Nalanda mahavihara By Our Representative Prominent historian DN Jha, an expert in India's ancient and medieval past, in his new book , "Against the Grain: Notes on Identity, Intolerance and History", in a sharp critique of "Hindutva ideologues", who look at the ancient period of Indian history as "a golden age marked by social harmony, devoid of any religious violence", has said, "Demolition and desecration of rival religious establishments, and the appropriation of their idols, was not uncommon in India before the advent of Islam".

Odisha bauxite mining project to 'devastate' life of 2,500 Adivasi, Dalit farmers: NAPM

Counterview Desk  While the public hearing on mining in Mali hills has been cancelled due to protests by Adivasi and Dalit farmers of the Mali Parbat Surakhya Samiti, Odisha, who have been protesting against the proposed bauxite mining project, India’s top civil rights network, National Alliance of People’s Movements (NAPM) has said it is “deeply concerned” at the decision of the Government of Odisha to push the project in a Schedule-V Adivasi-belt Koraput district against the interests of the people and environment.

Inaccurate gender-relevant data 'spoiling' government policy on Covid social impact

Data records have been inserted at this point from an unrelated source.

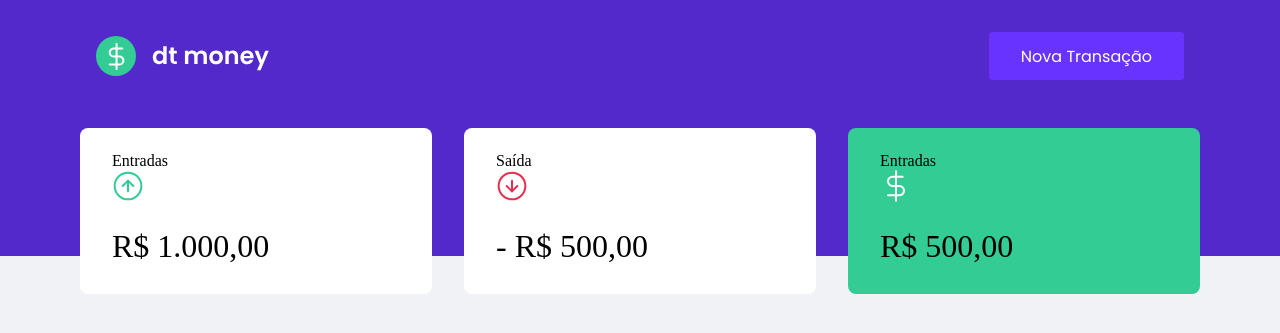
Repository: viniciusfg05/vlmoney
Page: /
The author's editor kept a copy of each file at every save. The page is drawn from the files as they stood at one save, then again after the next save.
The browser window is 1280 px wide. The pictures show the whole page.
The project was rebuilt for these pictures with package versions that can differ from the ones it lists, and the page was loaded fresh each time.

Above is the page before, as saved 2022-02-21 14:46:06.

After the next save:
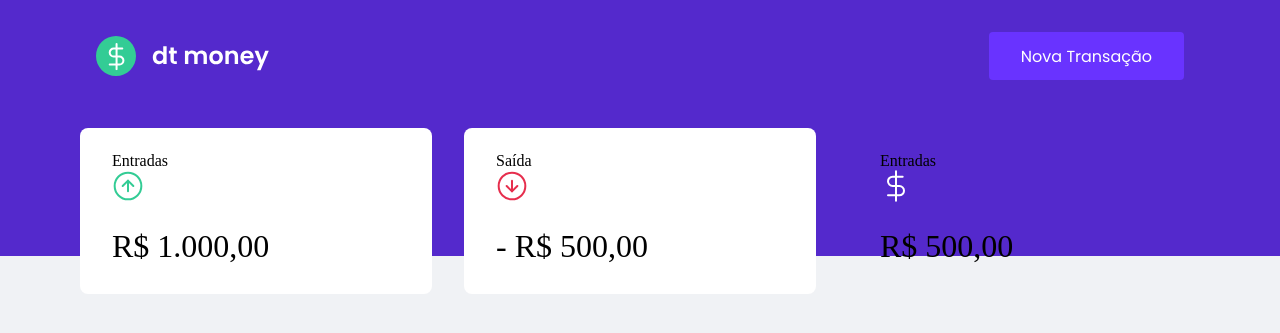
Saved 15 s later.
--- a/src/components/summary/styles.ts
+++ b/src/components/summary/styles.ts
@@ -28,6 +28,7 @@
 
     &.light-background {
       background: var(--green)
+      color: var(--background)
     }
   }
  `;

After the save that followed:
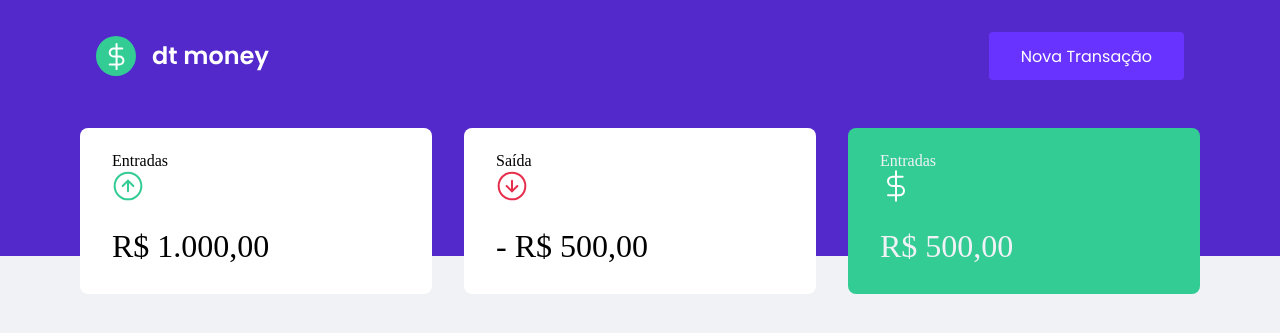
Saved 7 s later.
--- a/src/components/summary/styles.ts
+++ b/src/components/summary/styles.ts
@@ -27,8 +27,8 @@
     }
 
     &.light-background {
-      background: var(--green)
-      color: var(--background)
+      background: var(--green);
+      color: var(--background);
     }
   }
  `;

By Simi Mehta*  The impact of the Covid-19 pandemic has been different across vulnerable groups. They were hit by the pandemic at various stages, whether it was accessibility to medical treatment or financial support. The second wave witnessed human suffering at a level where one can never forget the traumatized faces of people due to the inaccessibility and unavailability of essential medical services such as hospitals beds and oxygen. The probability of the third wave has also been one of the major upcoming challenges.

2002 riots: Gujarat assembly 'misinformed' about dereliction of duty, says ex-DGP

By Rajiv Shah  Former Gujarat topcop RB Sreekumar, an IPS officer of the 1971 batch, has alleged that the Gujarat government gave “totally false information” on the floor of the State Assembly regarding the appeal he made to the Gujarat governor for the “initiation of departmental action against those responsible for culpable negligence in maintenance of public order and investigation of genocidal crimes” during the 2002 riots.

Flamboyant 'demagogues' adjust politics, personality in shadow of democracy

Modi, Erdogan, Bolsonaro By Ajit Singh The terms dictators and demagogues are used interchangeably in various contexts, but there is a difference. The former rule over a totalitarian states where governments are able to exercise complete influence over every aspect of citizens’ life, whereas the latter are a "wannabe dictators" but due to the system of checks and balances they are are not fully capable to create police states.

Celebrating birthday amidst image of 'coerced, submissive' India ruled by a strong leader

Pushkar Raj*  As the weeks long birthday festivity of the leadership was being rejoiced India wide, the Covid was still raging in several parts of India. The carnival was in line with the post-Covid decisions and actions of the leadership demonstrating a pursuit of personal power and glory instead of national interest in times of disease and death.

'Devastating impact': Rural workers suffer as Govt of India NREGA budget down by 34%

Counterview Desk  A civil rights group, the NREGA Sangharsh Morcha has sent a letter to the Prime Minister and the Minister of Rural Development and Panchayati Raj stating that 34 per cent decrease in the fiscal budget of the Mahatma Gandhi National Rural Employment Guarantee Scheme (MGNREGA) for year 2021-22 has added to woes on India’s rural population, already suffering from “devastating impact” of the Covid-19 pandemic.